My love of architecture stemmed from my parents.
My mother was a professional violinist and my father was a philosopher, so I spent a lot of time in interesting concert venues and university buildings as a child. My father also used to take me to see my uncle, who was an organist, play in various churches and cathedrals. I developed a love of those beautiful historic and contemporary buildings by seeing how they worked behind the scenes, which developed into a vocation in architecture.
I am really interested in place making. I get a thrill out of creating and constructing buildings which become much more to the community than just bricks and mortar. This is especially true of projects where one building has been a catalyst for urban renewal, or where a collection of buildings has changed a neighbourhood. I really love seeing a development completed and visiting it later to see how it has been embraced by the community.
My primary edict is that form should always follow function. If your building doesn’t address its functional requirements, it will not service its users as intended and it is not an appropriate response to the client brief.
I believe that to create successful design, you must listen to your client with both ears open and fully understand what is driving the project. Don’t jump ahead and assume. You need to understand all of the issues at play to bring the most innovative ideas to the project.
It’s really important to bring your client on the design journey. They are integral to the decision-making process, which ultimately informs the outcome of the project. Giving your client clear, well-thought out ideas results in clear direction and instruction.

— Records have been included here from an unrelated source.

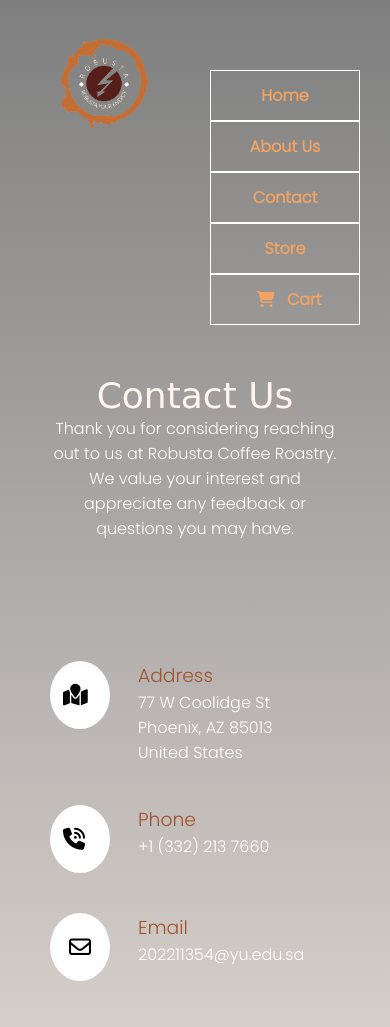
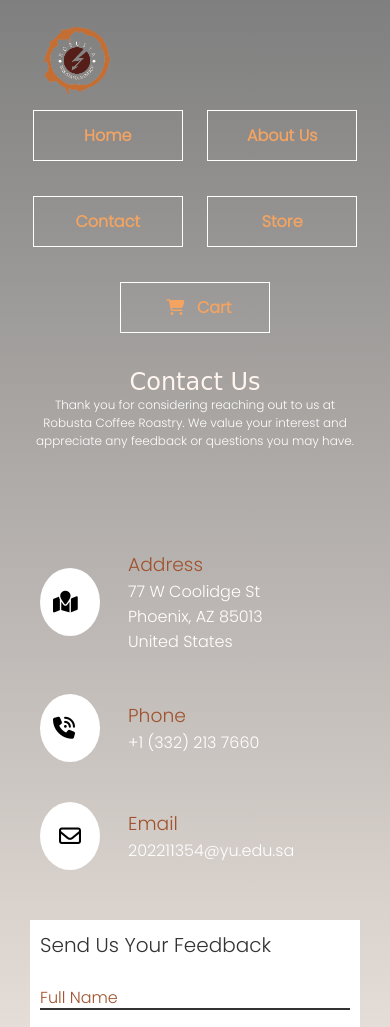
Before and after one commit to KhalidMued/RobustaCoffeeRoastery, a plain HTML site: page Contact.html in a window 390 px wide. Shown: the top 1027 px of the page. Drawn offline with Linux system fonts and the light colour scheme; a web font is replaced by a local one.

Commit message:
🎨 Responsive Contact Page

```diff
--- a/Contact.css
+++ b/Contact.css
@@ -1,19 +1,18 @@
-*{
+* {
     margin: 0;
     padding: 0;
     box-sizing: border-box;
     font-family: 'Poppins', sans-serif;
 }
 
-body{
-	background: linear-gradient(rgba(0, 0, 0, 0.5) , seashell);
+body {
+    background: linear-gradient(rgba(0, 0, 0, 0.5), seashell);
     background-size: cover;
     background-position: center;
     height: auto;
-
 }
 
-.logo{
+.logo {
     width: 200px;
     position: absolute;
     top: 1%;
@@ -42,8 +41,7 @@ li a {
     width: 150px;
 }
 
-
-li a span{
+li a span {
     width: 0;
     height: 100%;
     position: absolute;
@@ -52,14 +50,13 @@ li a span{
     background: white;
     z-index: -1;
     transition: 0.5s;
-
 }
 
-li a:hover span{
+li a:hover span {
     width: 100%;
 }
 
-li a{
+li a {
     width: 150px;
     text-decoration: none;
     display: inline-block;
@@ -67,68 +64,70 @@ li a{
     padding: 12px 0;
     color: sandybrown;
     border: .5px solid white;
-	font-weight: bold ;
+    font-weight: bold;
     position: relative;
     z-index: 1;
 }
 
-.fa-solid{
+.fa-solid {
     width: 34px;
 }
 
-.contact{
+.contact {
     position: relative;
     min-height: 100vh;
-padding: 70px 150px;
+    padding: 70px 50px;
     display: flex;
     justify-content: center;
     align-items: center;
     flex-direction: column;
 }
 
-.contact .content{
+.contact .content {
     max-width: 800px;
     text-align: center;
     padding-bottom: 70px;
 }
 
-.contact .content h2{
+.contact .content h2 {
     font-size: 36px;
     font-weight: 500;
     color: seashell;
     font-family: 'Sedgwick Ave Display', cursive;
 }
 
-.contact .content p{
+.contact .content p {
     font-weight: 300;
     color: white;
 }
 
-.container{
+.container {
     width: 100%;
     display: flex;
-	justify-content: center;
+    justify-content: space-between;
     align-items: center;
     margin-top: 30px;
+    flex-wrap: wrap;
 }
 
-.container .contactInfo{
-	width: 50%;
+.container .contactInfo {
+    width: 48%;
     display: flex;
     flex-direction: column;
-
+    padding: 10px;
 }
 
-.container .contactInfo .box{
+.container .contactInfo .box {
     position: relative;
     padding: 20px 0;
     display: flex;
+    align-items: center;
 }
 
-.container .contactInfo .box .icon{
+.container .contactInfo .box .icon {
     min-width: 60px;
     height: 68px;
-	background: #ffFf;
+    background: #fff;
     display: flex;
     justify-content: center;
     align-items: center;
@@ -136,41 +135,41 @@ flex-direction: column;
     font-size: 22px;
 }
 
-.container .contactInfo .box .text{
+.container .contactInfo .box .text {
     display: flex;
-	margin-Left: 28px;
+    margin-left: 28px;
     font-size: 16px;
     color: #fff;
     flex-direction: column;
     font-weight: 300;
 }
 
-.container .contactInfo .box .text h3{
+.container .contactInfo .box .text h3 {
     font-weight: 500;
     color: sienna;
 }
 
-.contactform{
-	width: 40%;
+.contactform {
+    width: 48%;
     padding: 40px;
-	background: #ffFf;
+    background: #fff;
+    margin: 20px 0;
 }
 
-.contactform h2{
+.contactform h2 {
     font-size: 30px;
     color: #333;
     font-weight: 500;
 }
 
-.contactform .InputBox{
+.contactform .InputBox {
     position: relative;
     width: 100%;
-	margin-top: 10px:
+    margin-top: 10px;
 }
 
 .contactform .InputBox input,
-.contactform .InputBox textarea
-{
+.contactform .InputBox textarea {
     width: 100%;
     padding: 5px 0;
     font-size: 16px;
@@ -181,7 +180,7 @@ outline: none;
     resize: none;
 }
 
-.contactform .InputBox span{
+.contactform .InputBox span {
     position: absolute;
     left: 0;
     padding: 5px 0;
@@ -190,19 +189,18 @@ resize: none;
     pointer-events: none;
     transition: 0.5s;
     color: sienna;
-
 }
 
 .contactform .InputBox input:focus ~ span,
 .contactform .InputBox input:valid ~ span,
 .contactform .InputBox textarea:focus ~ span,
-.contactform .InputBox textarea:valid ~ span{
-	color: seashell ;
-	font-size: 12px ;
+.contactform .InputBox textarea:valid ~ span {
+    color: seashell;
+    font-size: 12px;
     transform: translateY(-20px);
 }
 
-.contactform .InputBox input[type="submit"]{
+.contactform .InputBox input[type="submit"] {
     width: 100px;
     background: sandybrown;
     color: #fff;
@@ -212,26 +210,121 @@ resize: none;
     font-size: 18px;
 }
 
-@media (max-width: 991px)
-{
-
-.contact{
+/* Media Queries */
+@media (max-width: 991px) {
+    .contact {
         padding: 50px;
     }
 
-.container{
-
+    .container {
         flex-direction: column;
+        align-items: center;
     }
 
-
-.container .contactInfo{
-
-margin-bottom: 40px;
-}
-
-.container .contactInfo, .contactform {
+    .container .contactInfo,
+    .contactform {
         width: 100%;
     }
 
+    ul {
+        padding-left: 0;
+        text-align: center;
     }
+
+    li {
+        float: none;
+        display: inline-block;
+        margin: 5px 0;
+    }
+
+    .logo {
+        width: 150px;
+        top: 2%;
+        left: 2%;
+    }
+
+    .contact .content {
+        padding-bottom: 40px;
+    }
+}
+
+@media (max-width: 768px) {
+    .contact {
+        padding: 30px;
+    }
+
+    .contact .content h2 {
+        font-size: 28px;
+    }
+
+    .contact .content p {
+        font-size: 14px;
+    }
+
+    .contactform h2 {
+        font-size: 24px;
+    }
+
+    .contactform {
+        padding: 20px;
+    }
+
+    .contactform .InputBox input,
+    .contactform .InputBox textarea {
+        font-size: 14px;
+    }
+
+    .contactform .InputBox input[type="submit"] {
+        width: 100%;
+        font-size: 16px;
+    }
+}
+
+@media (max-width: 480px) {
+    .contact .content h2 {
+        font-size: 24px;
+    }
+
+    .contact .content p {
+        font-size: 12px;
+    }
+
+    .contactform h2 {
+        font-size: 20px;
+    }
+
+    .contactform {
+        padding: 10px;
+    }
+
+    .contactform .InputBox input,
+    .contactform .InputBox textarea {
+        font-size: 12px;
+    }
+
+    .contactform .InputBox input[type="submit"] {
+        width: 100%;
+        font-size: 14px;
+        padding: 8px;
+    }
+
+    ul {
+        padding-top: 30px;
+        padding-left: 0;
+        margin-top: 50px;
+        text-align: center;
+    }
+
+    li {
+        float: none;
+        display: inline-block;
+		margin-top: 30px;
+    }
+
+    .logo {
+        width: 150px; /* Smaller logo for smaller screens */
+        top: 0.5%;
+        left: 0.5%;
+    }
+
+}
```
Lines whose indentation alone changed are shown as unchanged.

I also believe architecture is a team pursuit. That means it is critical to create a team environment right from the beginning. It’s also important to bring the best team to the table – you’re only as good as the advice you are given, so having really good consultants is critical to creating really good architecture.